Attributions for Group Failure: Their Effects on Group Processes and Performance in Vistual Groups
The present work examines group members' attributions for a previous group failure as a cognitive mechanism underlying subsequent group processes and performance in virtual groups. It offers two theoretical frameworks -- a generalized individual approach and a novel socio-structural perspective -- that make different predictions about how attributions for a group failure should affect group processes (task effort, changes in individual and group strategies, and positive and negative maintenance communication) and group performance. The hypotheses from the two perspectives were tested in an experiment on virtual groups responding to a group failure. The attributional manipulation directed members' private attributions for the failure to one of the following causes -- self, a group as a whole, other group members, and external constraints of computer-mediated communication. The results support the sociostructural perspective, demonstrating that group-external attributions prompted reviews and revisions of the group's communication strategies.
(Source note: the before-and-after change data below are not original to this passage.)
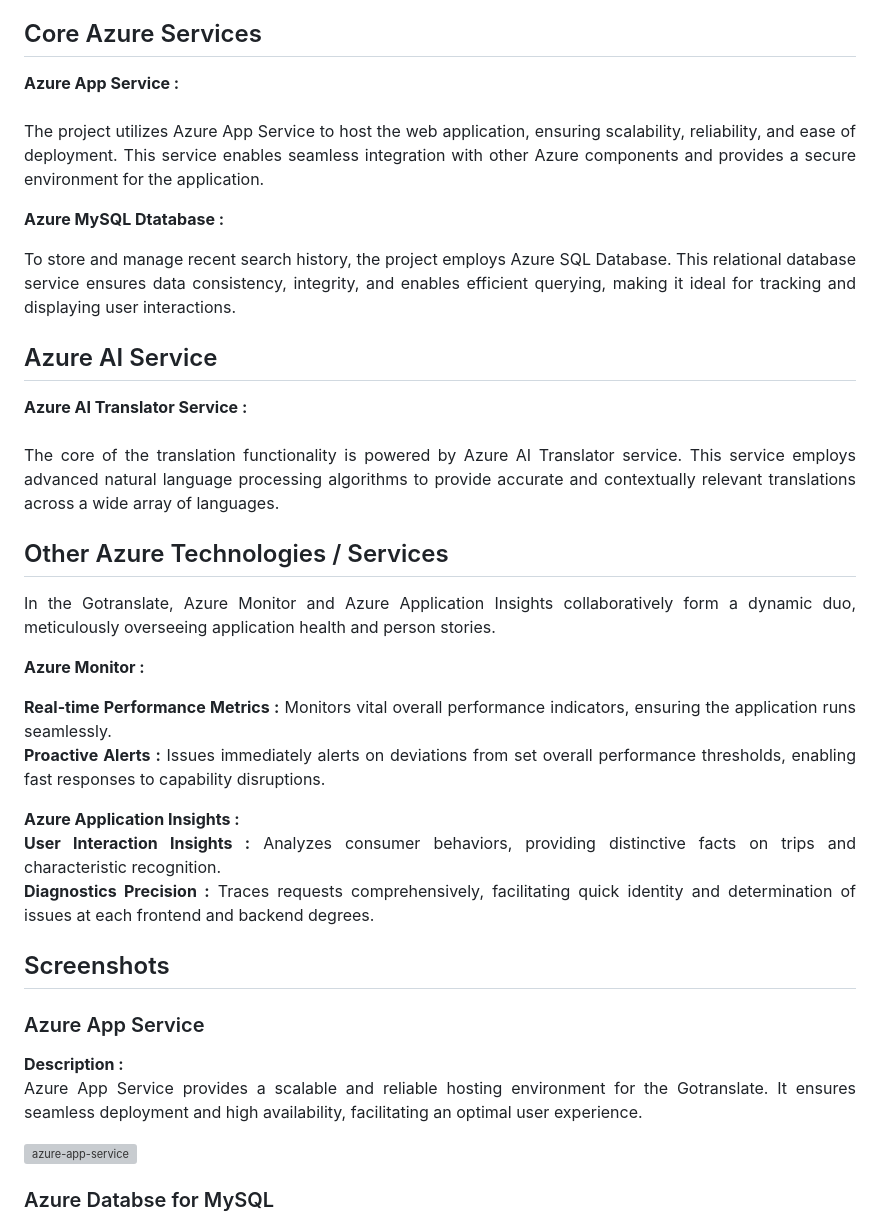
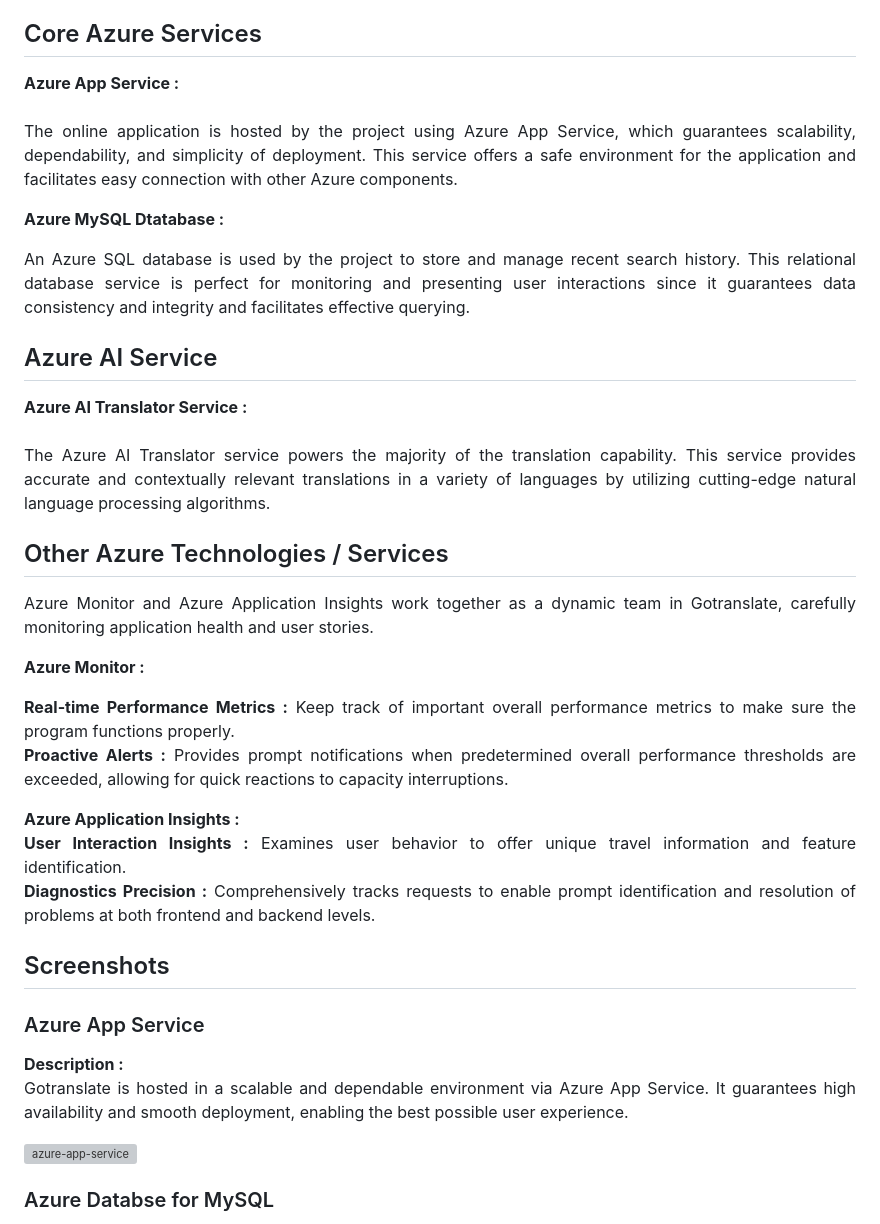
Before and after one commit to RanjeetLokhande/Future_ready_tallent, a Markdown page: README.md, the part around the change. GitHub-like rendering; grey boxes are pictures that could not be loaded.

```diff
--- a/README.md
+++ b/README.md
@@ -29,23 +29,23 @@ Azure AI Service <br>
 <b>Future Enhancements :</b><br>
 <p align="justify">The Gotranslate isn't only a standalone venture but a foundation for ability future enhancements. Integrations with additional Azure offerings, which includes Azure Storage for coping with multimedia content and Azure Key Vault for more suitable security, could be explored. Moreover, monitoring and analytics via Azure Monitor and Azure Application Insights pave the manner for continuous improvement and optimization.</p>
 <h2>Core Azure Services</h2>
-<b>Azure App Service :</b><br><p align="justify"><br>The project utilizes Azure App Service to host the web application, ensuring scalability, reliability, and ease of deployment. This service enables seamless integration with other Azure components and provides a secure environment for the application.</p>
+<b>Azure App Service :</b><br><p align="justify"><br>The online application is hosted by the project using Azure App Service, which guarantees scalability, dependability, and simplicity of deployment. This service offers a safe environment for the application and facilitates easy connection with other Azure components.</p>
 
-<b>Azure MySQL Dtatabase :</b><br><p align="justify">To store and manage recent search history, the project employs Azure SQL Database. This relational database service ensures data consistency, integrity, and enables efficient querying, making it ideal for tracking and displaying user interactions.</p>
+<b>Azure MySQL Dtatabase :</b><br><p align="justify">An Azure SQL database is used by the project to store and manage recent search history. This relational database service is perfect for monitoring and presenting user interactions since it guarantees data consistency and integrity and facilitates effective querying.</p>
 <h2>Azure AI Service</h2>
-<b>Azure AI Translator Service :</b><br><br><p align="justify">The core of the translation functionality is powered by Azure AI Translator service. This service employs advanced natural language processing algorithms to provide accurate and contextually relevant translations across a wide array of languages.</p>
+<b>Azure AI Translator Service :</b><br><br><p align="justify">The Azure AI Translator service powers the majority of the translation capability. This service provides accurate and contextually relevant translations in a variety of languages by utilizing cutting-edge natural language processing algorithms.</p>
 <h2>Other Azure Technologies / Services</h2>
-<p align="justify">In the Gotranslate, Azure Monitor and Azure Application Insights collaboratively form a dynamic duo, meticulously overseeing application health and person stories.</p>
+<p align="justify">Azure Monitor and Azure Application Insights work together as a dynamic team in Gotranslate, carefully monitoring application health and user stories.</p>
 
-<b>Azure Monitor :</b><p align="justify"><b>Real-time Performance Metrics :</b> Monitors vital overall performance indicators, ensuring the application runs seamlessly.<br>
-<b>Proactive Alerts :</b> Issues immediately alerts on deviations from set overall performance thresholds, enabling fast responses to capability disruptions.</p>
+<b>Azure Monitor :</b><p align="justify"><b>Real-time Performance Metrics :</b> Keep track of important overall performance metrics to make sure the program functions properly.<br>
+<b>Proactive Alerts :</b> Provides prompt notifications when predetermined overall performance thresholds are exceeded, allowing for quick reactions to capacity interruptions.</p>
 <b>Azure Application Insights :</b><p align="justify">
-<b>User Interaction Insights :</b> Analyzes consumer behaviors, providing distinctive facts on trips and characteristic recognition.<br>
-<b>Diagnostics Precision :</b> Traces requests comprehensively, facilitating quick identity and determination of issues at each frontend and backend degrees.
+<b>User Interaction Insights :</b> Examines user behavior to offer unique travel information and feature identification.<br>
+<b>Diagnostics Precision :</b> Comprehensively tracks requests to enable prompt identification and resolution of problems at both frontend and backend levels.
 
 <h2>Screenshots</h2>
 <h3>Azure App Service</h3>
-<b>Description :</b><p align="justify">Azure App Service provides a scalable and reliable hosting environment for the Gotranslate. It ensures seamless deployment and high availability, facilitating an optimal user experience.</p>
+<b>Description :</b><p align="justify">Gotranslate is hosted in a scalable and dependable environment via Azure App Service. It guarantees high availability and smooth deployment, enabling the best possible user experience.</p>
 <img src="https://github.com/AnkeetaGupta/flask-ai-translation/blob/main/screenshots/app-service.png" alt="azure-app-service"></img><br>
 <h3>Azure Databse for MySQL</h3>
 <b>Description :</b><p align="justify"> The project leverages Azure Database for MySQL to efficiently manage and store user interaction history. This relational database service ensures data consistency and supports quick retrieval of information.</p>
```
Furthermore, the findings reveal the effect of attributions on group performance quality and the role of positive maintenance communication as a partial mediator between attributions and group performance.
Group Processes and Performance
Dissertation or Thesis